Nixon was born in Yorba Linda, California. After completing his undergraduate work at Whittier College, he graduated from Duke University School of Law in 1937 and returned to California to practice law. He and his wife, Pat Nixon, moved to Washington to work for the federal government in 1942. He subsequently served in the United States Navy during World War II. Nixon was elected to the House of Representatives in 1946 and to the Senate in 1950. His pursuit of the Hiss Case established his reputation as a leading anti-communist, and elevated him to national prominence. He was the running mate of Dwight D. Eisenhower, the Republican Party presidential nominee in the 1952 election. Nixon served for eight years as vice president. He waged an unsuccessful presidential campaign in 1960, narrowly losing to John F. Kennedy, and lost a race for Governor of California in 1962. In 1968 he ran again for the presidency and was elected.

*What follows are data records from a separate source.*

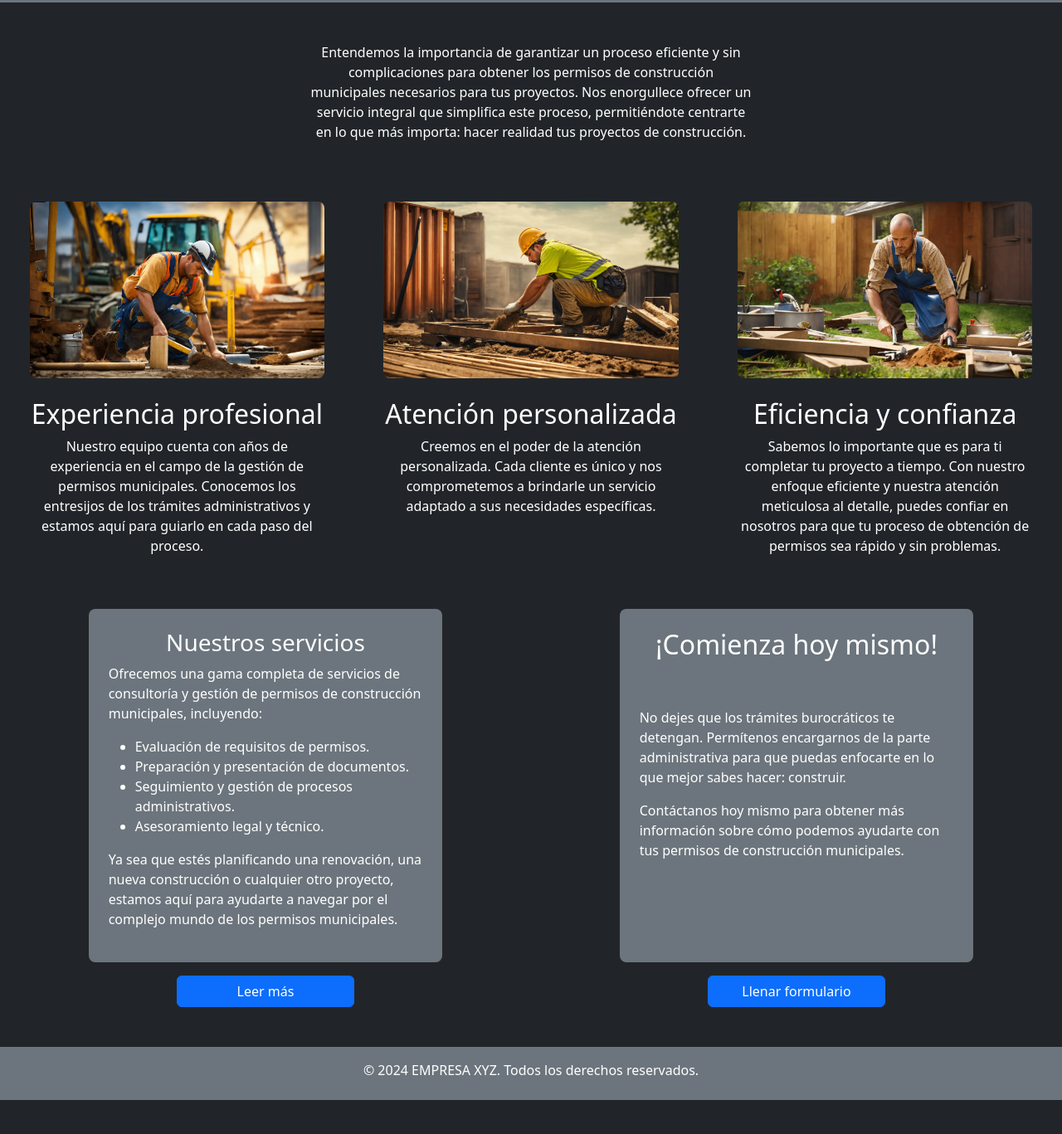
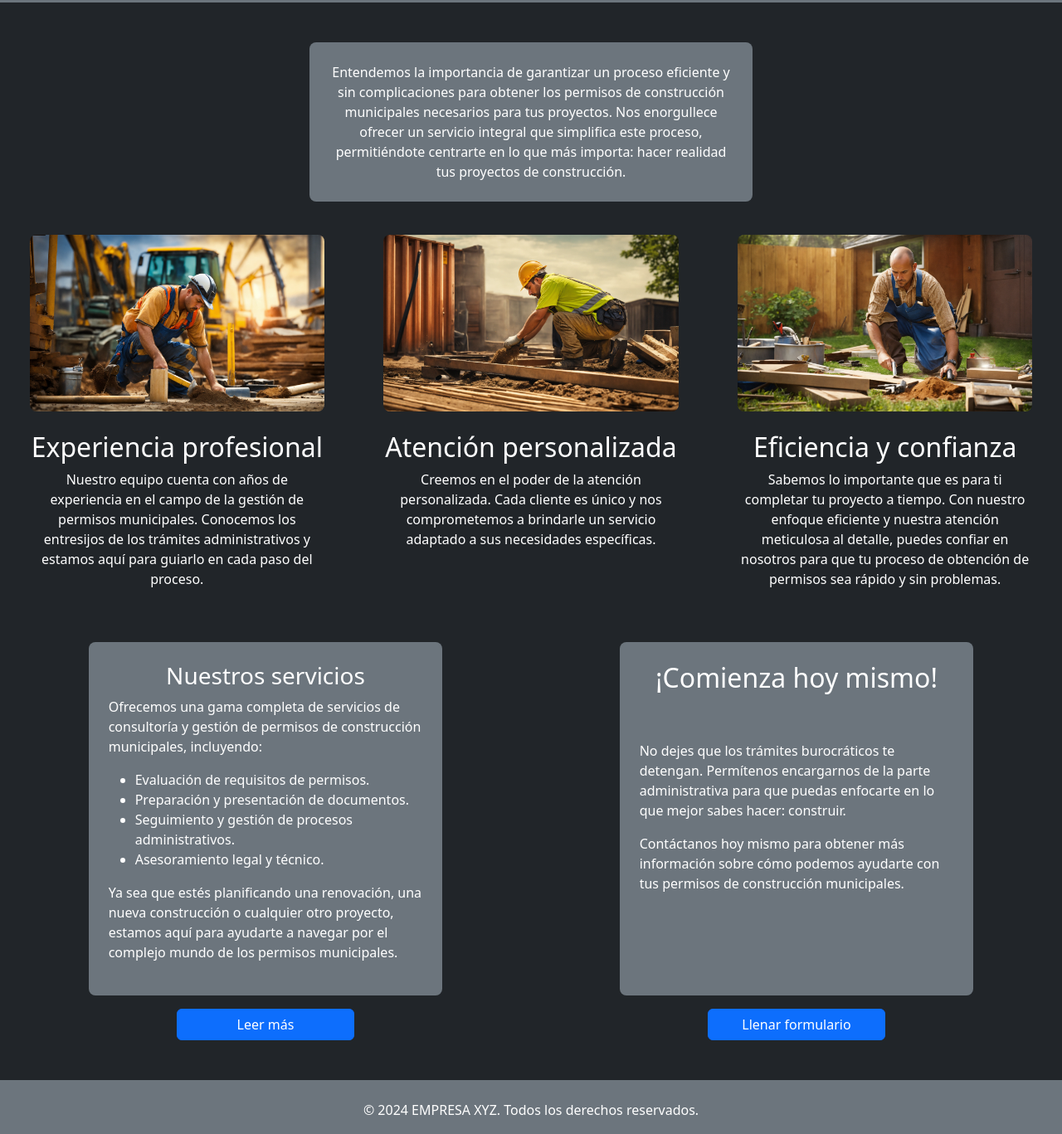
Before and after one commit to AriannaAguilarLeiva/Programacion4Quiz1, a website: page index.html in a window 1280 px wide. Shown: the part 73-1440 px from the top of the page at 83% size. Before the commit the page ends 1399 px from the top, so only its background shows below. Drawn offline with nearby package versions, Linux system fonts and the light colour scheme.

Commit message:
changes in index

```diff
--- a/index.html
+++ b/index.html
@@ -12,7 +12,7 @@
 
     <nav class="navbar navbar-expand bg-secondary ">
 
-        <h1 class="col-10 h1 text-white text-start ps-5">Agencia asesora de servicios</h1>
+        <h1 class="col-10 h1 text-white text-start ps-4 ">Agencia asesora de servicios</h1>
 
         <ul class="list-unstyled d-flex flex-row col-2 mt-2">
 
@@ -34,8 +34,8 @@
 
     </nav>
 
-    <section class="col-12  bg-dark  d-flex justify-content-center align-items-center ">
-        <p class="pt-5 col-5 text-center text-white   ">
+    <section class="col-12 align-items-center d-flex flex-row mt-5">
+        <p class="col-5 bg-secondary text-white rounded-3 mx-auto d-block p-4 text-center ">
 
             Entendemos la importancia de garantizar un proceso eficiente y sin complicaciones
             para obtener los permisos de construcción municipales necesarios para tus proyectos. Nos enorgullece ofrecer
@@ -45,15 +45,15 @@
 
     </section>
 
-    <section class="col-12 d-flex flex-row bg-dark    pt-2  ">
+    <section class="col-12 d-flex flex-row bg-dark mt-4 ">
         <div class="col-4">
-            <img class="img-fluid mx-auto d-block col-10 mt-5  rounded-3 " src="img/construction1.webp" alt="">
+            <img class="img-fluid mx-auto d-block col-10 rounded-3 " src="img/construction1.webp" alt="">
         </div>
         <div class="col-4 ">
-            <img class="img-fluid mx-auto d-block col-10 mt-5 rounded-3 " src="img/construction2.webp" alt="">
+            <img class="img-fluid mx-auto d-block col-10 rounded-3 " src="img/construction2.webp" alt="">
         </div>
         <div class="col-4 ">
-            <img class="img-fluid mx-auto d-block col-10 mt-5 rounded-3 " src="img/construction3.webp" alt="">
+            <img class="img-fluid mx-auto d-block col-10 rounded-3 " src="img/construction3.webp" alt="">
         </div>
 
     </section>
@@ -128,21 +128,26 @@
                 No dejes que los trámites burocráticos te detengan. Permítenos encargarnos de la parte administrativa
                 para que puedas enfocarte en lo que mejor sabes hacer: construir.
             </p>
-            <p>Contáctanos hoy mismo para obtener más información sobre cómo podemos ayudarte con tus permisos de construcción municipales.
-
+            <p>Contáctanos hoy mismo para obtener más información sobre cómo podemos ayudarte
+                con tus permisos de construcción municipales.
             </p>
 
 
         </div>
 
     </section>
+
     <div class="col-12 d-flex flex-row pb-5 mt-3  ">
-        <button type="button" class="btn btn-primary mx-auto  col-2 d-block">Leer más</button>
-        <button type="button" class="btn btn-primary mx-auto col-2 d-block">Llenar formulario</button>
+        <a href="pages/service_offered.html" class="btn btn-primary mx-auto  col-2 d-block">
+            Leer más
+        </a>
+        <a href="#" class="btn btn-primary mx-auto  col-2 d-block">
+            Llenar formulario
+        </a>
 
     </div>
 
-    <footer class="text-white col-12 text-center bg-secondary  pb-2 pt-3  ">
+    <footer class="text-white col-12 text-center bg-secondary  pb-1 pt-4  ">
         <p>© 2024 EMPRESA XYZ. Todos los derechos reservados.</p>
     </footer>
 
```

Although Nixon initially escalated the war in Vietnam, he subsequently ended the U.S. involvement in 1973, along with the military draft. Nixon's visit to the People's Republic of China in 1972 opened diplomatic relations between the two nations, and he initiated détente and the Anti-Ballistic Missile Treaty with the Soviet Union the same year. His administration generally transferred power from Washington to the states. He imposed wage and price controls, enforced desegregation of Southern schools and established the Environmental Protection Agency. Nixon also presided over the Apollo 11 moon landing which signaled the end of the moon race. He was reelected by one of the largest landslides in U.S. history in 1972.
The year 1973 saw an Arab oil embargo and a continuing series of revelations about the Watergate scandal. The scandal escalated, costing Nixon much of his political support, and on August 9, 1974, he resigned in the face of almost certain impeachment and removal from office. After his resignation, he was issued a pardon by his successor, Gerald Ford. In retirement, Nixon's work authoring several books and undertaking of many foreign trips helped to rehabilitate his image. He suffered a debilitating stroke on April 18, 1994, and died four days later at the age of 81. Nixon remains a source of considerable interest among historians.